◆ **YOUR OBJECTIVE**
Count the lines in the records below that contain the word "GSoC", and give that figure alone.

◆ **INFORMATION GIVEN**
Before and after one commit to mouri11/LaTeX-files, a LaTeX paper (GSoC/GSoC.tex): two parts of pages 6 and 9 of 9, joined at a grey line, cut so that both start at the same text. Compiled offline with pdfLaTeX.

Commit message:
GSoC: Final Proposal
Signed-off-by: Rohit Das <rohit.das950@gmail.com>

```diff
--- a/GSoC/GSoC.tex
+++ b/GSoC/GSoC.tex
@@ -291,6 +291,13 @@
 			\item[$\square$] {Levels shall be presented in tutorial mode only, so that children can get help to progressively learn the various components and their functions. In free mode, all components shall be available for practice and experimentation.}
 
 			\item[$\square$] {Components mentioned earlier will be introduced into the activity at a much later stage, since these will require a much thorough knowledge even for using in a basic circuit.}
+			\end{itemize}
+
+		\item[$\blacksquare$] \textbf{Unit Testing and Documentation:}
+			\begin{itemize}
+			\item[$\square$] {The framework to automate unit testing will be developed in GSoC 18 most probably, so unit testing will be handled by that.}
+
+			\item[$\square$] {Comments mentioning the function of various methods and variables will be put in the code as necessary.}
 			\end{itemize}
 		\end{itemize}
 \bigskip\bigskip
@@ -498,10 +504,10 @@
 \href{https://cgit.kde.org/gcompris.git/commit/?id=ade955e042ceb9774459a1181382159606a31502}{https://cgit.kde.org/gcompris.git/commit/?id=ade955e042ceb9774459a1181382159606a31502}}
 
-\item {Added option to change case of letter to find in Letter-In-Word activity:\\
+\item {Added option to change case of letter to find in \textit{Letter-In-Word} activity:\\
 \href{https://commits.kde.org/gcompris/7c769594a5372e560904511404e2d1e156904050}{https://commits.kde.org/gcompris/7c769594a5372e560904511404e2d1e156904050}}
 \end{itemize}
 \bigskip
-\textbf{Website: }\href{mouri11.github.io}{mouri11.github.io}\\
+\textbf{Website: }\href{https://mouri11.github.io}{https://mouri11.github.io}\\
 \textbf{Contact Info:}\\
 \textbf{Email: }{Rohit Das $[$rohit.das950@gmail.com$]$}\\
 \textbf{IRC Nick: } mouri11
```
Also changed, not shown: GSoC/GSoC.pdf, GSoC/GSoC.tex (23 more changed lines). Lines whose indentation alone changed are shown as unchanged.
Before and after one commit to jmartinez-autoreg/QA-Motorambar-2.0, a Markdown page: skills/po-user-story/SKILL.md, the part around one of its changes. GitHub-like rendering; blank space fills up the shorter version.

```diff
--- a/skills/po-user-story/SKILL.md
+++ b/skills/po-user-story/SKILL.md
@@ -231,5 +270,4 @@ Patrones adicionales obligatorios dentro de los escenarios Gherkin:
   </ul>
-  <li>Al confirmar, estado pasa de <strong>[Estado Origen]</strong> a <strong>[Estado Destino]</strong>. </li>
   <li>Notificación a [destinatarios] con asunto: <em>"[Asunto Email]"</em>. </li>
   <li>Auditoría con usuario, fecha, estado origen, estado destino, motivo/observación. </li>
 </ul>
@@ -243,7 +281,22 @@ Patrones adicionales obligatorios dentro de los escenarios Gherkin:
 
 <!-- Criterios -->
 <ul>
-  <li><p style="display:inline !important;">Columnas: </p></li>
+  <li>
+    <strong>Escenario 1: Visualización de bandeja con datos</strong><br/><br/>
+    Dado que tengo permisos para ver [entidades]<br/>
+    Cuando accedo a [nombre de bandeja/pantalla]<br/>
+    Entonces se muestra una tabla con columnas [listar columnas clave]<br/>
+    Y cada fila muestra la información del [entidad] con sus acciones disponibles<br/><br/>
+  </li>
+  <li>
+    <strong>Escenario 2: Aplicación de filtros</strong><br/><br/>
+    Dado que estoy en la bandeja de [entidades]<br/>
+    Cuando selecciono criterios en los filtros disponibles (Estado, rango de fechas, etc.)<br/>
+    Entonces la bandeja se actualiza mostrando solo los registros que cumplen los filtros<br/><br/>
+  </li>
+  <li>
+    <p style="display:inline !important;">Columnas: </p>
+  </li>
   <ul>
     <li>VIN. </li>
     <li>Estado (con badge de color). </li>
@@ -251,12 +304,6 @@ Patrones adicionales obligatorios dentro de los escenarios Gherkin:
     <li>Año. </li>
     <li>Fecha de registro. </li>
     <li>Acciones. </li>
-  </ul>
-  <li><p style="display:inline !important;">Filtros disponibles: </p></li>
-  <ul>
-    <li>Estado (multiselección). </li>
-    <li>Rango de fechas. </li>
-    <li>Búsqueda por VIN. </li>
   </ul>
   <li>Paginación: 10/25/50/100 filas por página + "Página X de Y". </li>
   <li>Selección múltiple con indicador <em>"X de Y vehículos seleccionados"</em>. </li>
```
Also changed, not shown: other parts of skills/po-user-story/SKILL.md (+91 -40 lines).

◆ **COMPLETED TASK**
6